CHRIS ROBERSON STEPS DOWN AFTER 16 YEARS OF WINTERBALL
One of the most popular ballplayers south of the border and a fixture in the Mexican Pacific League for years may be calling it good after 16 years of winterball. Outfielder Chris Roberson, who broke into the Mex Pac with Hermosillo in 2005-06 and also performed with Mexicali for nine years before being loaned by the Aguilas to Mazatlan last season, parted company with the Venados last Friday. After 15 games, the Californian was batting .170 with one double and eight RBIs and had expressed his desire to leave the club for personal reasons. The LMP's pandemic-driven work stoppage created an opening and Roberson was granted a release last Friday and went home.
Born in Oakland in 1979, Roberson was picked from Feather River College north of Sacramento on the ninth round of the 2001 draft by Philadelphia. He spent seven years in the Phillies system, earning AA Eastern League MVP and Rookie of the Year honors in 2005 on the heels of a .311 season at the plate with 15 homers and 34 steals for Reading. After making his LMP debut with Hermosillo later that year, Roberson played his first MLB game on May 12, 2006 during an 8-4 Philadelphia win in Cincinnati. He went on to appear in 85 big league games, mostly as a defensive replacement, and hit .232 in 72 plate appearances. The Phils sold Roberson to the Orioles in 2008 and he spend that season with Norfolk of the AAA International League before signing as a free agent with the Diamondbacks and playing for Reno in the AAA Pacific Coast League in 2009.

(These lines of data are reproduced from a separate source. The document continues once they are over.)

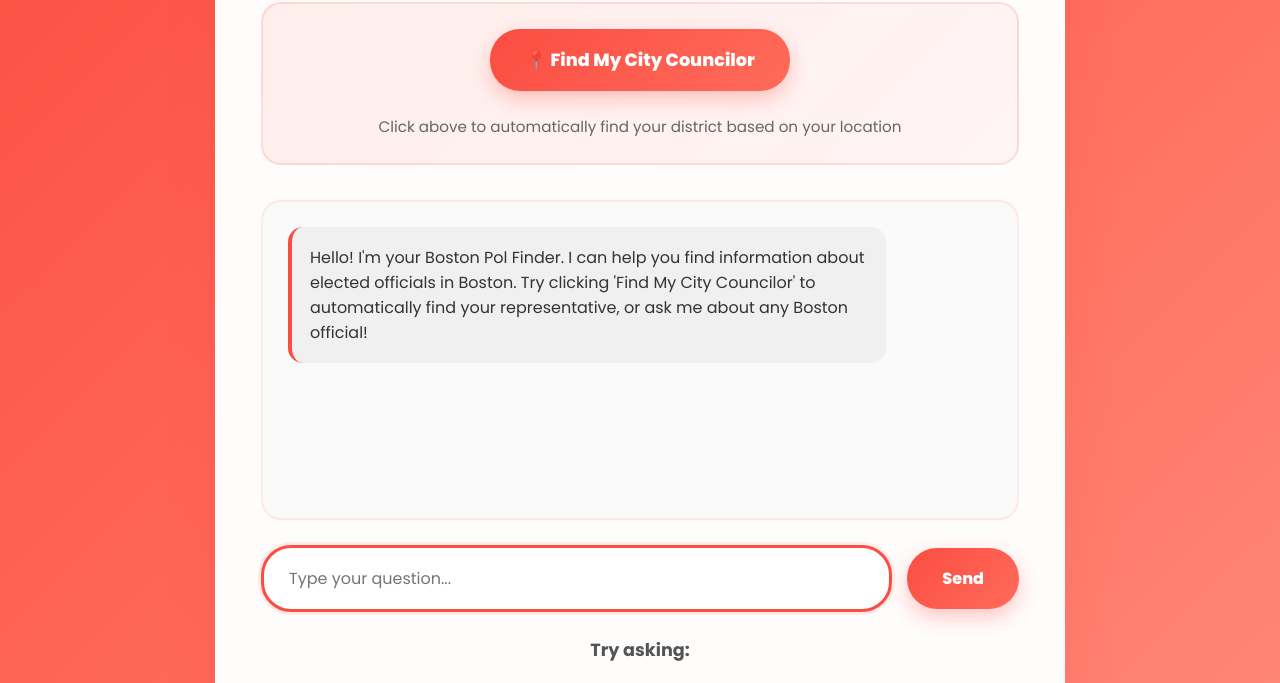
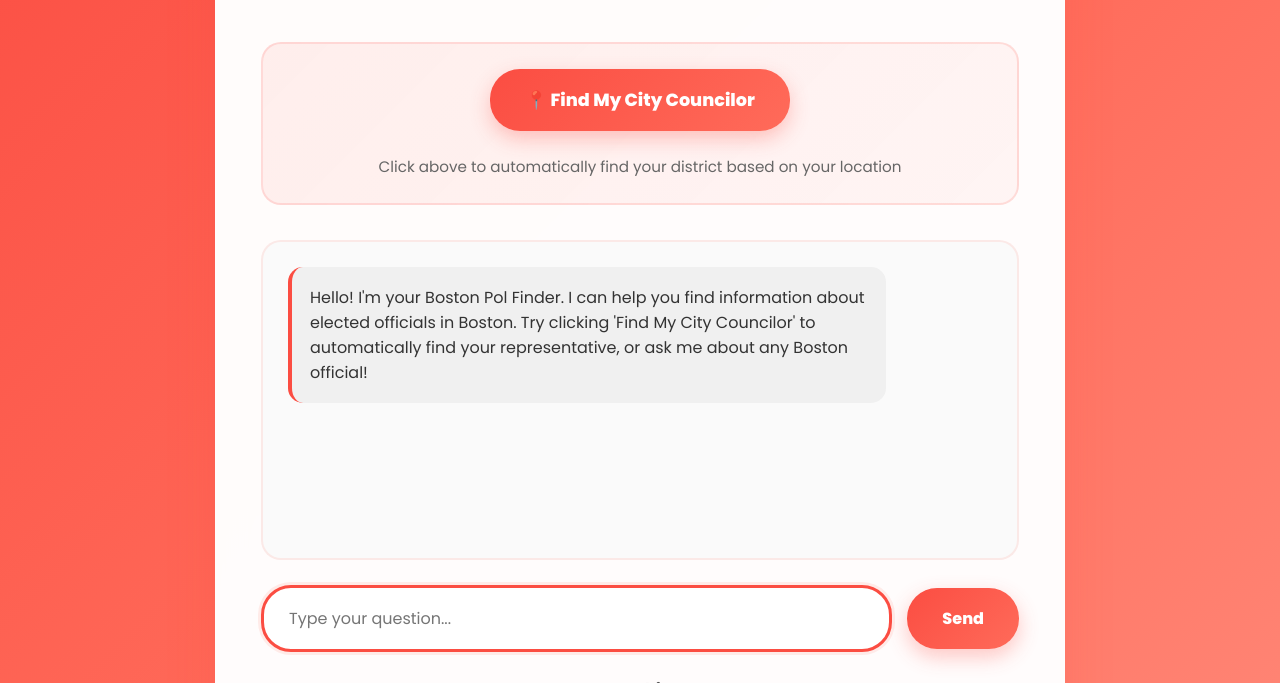
Before and after one commit to michellemccormack/boston-pol-scraper, a plain HTML site: page index.html in a window 1280 px wide. Shown: the part 225-908 px from the top of the page. Drawn offline with Linux system fonts and the light colour scheme.

Commit message:
Add more vertical padding for better balanced spacing

```diff
--- a/index.html
+++ b/index.html
@@ -19,7 +19,7 @@
             display: flex;
             align-items: center;
             justify-content: center;
-            padding: 20px;
+            padding: 60px 20px;
         }
 
         .container {
```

Roberson spent his fifth winter in Hermosillo in 2009-10 and appeared in his first Caribbean Series, then made his move to Mexico permanent by signing with Monterrey of the Mexican League for the 2010 campaign. He's patrolled the Sultanes outfield ever since, batting .333 (topping .300 nine of ten seasons) with 112 homers and 160 steals while scoring 657 runs from his customary leadoff spot in the batting order while performing in six All-Star Games and playing for the Fall 2018 champions.
While his .285 average with 68 homers, 168 steals and 548 runs in 16 seasons of winterball mostly don't match his Mexican League marks, Roberson has been a distinctive Mex Pac performer over the years. He played in seven Caribbean Series between 2011 and 2018 and was named MVP of the 2014 Crown Jewel of Latin Baseball after leading Hermosillo to the title while leading all batters with ten hits (including the event's lone triple), six runs, two steals and 19 stolen bases over six games.
Whether Roberson, who turned 41 in August, has retired is partly his choice. While he's now a free agent in the LMP, he's still on Monterrey's Mexican League roster and the Sultanes fan favorite did hit .338 with eight homers and five steals in 72 games for manager Roberto Kelly in 2019. If he decides he's done with Mexican baseball, he's certainly not done with Mexico. Married to Monterrey native Yaneth and father to two daughters, Roberson became a Mexican citizen in 2016 and played for Mexico in the 2017 World Baseball Classic under skipper Edgar Gonzalez.
Although Chris Roberson may have been born and raised in California, his heart and soul now appear to be firmly planted in Mexico.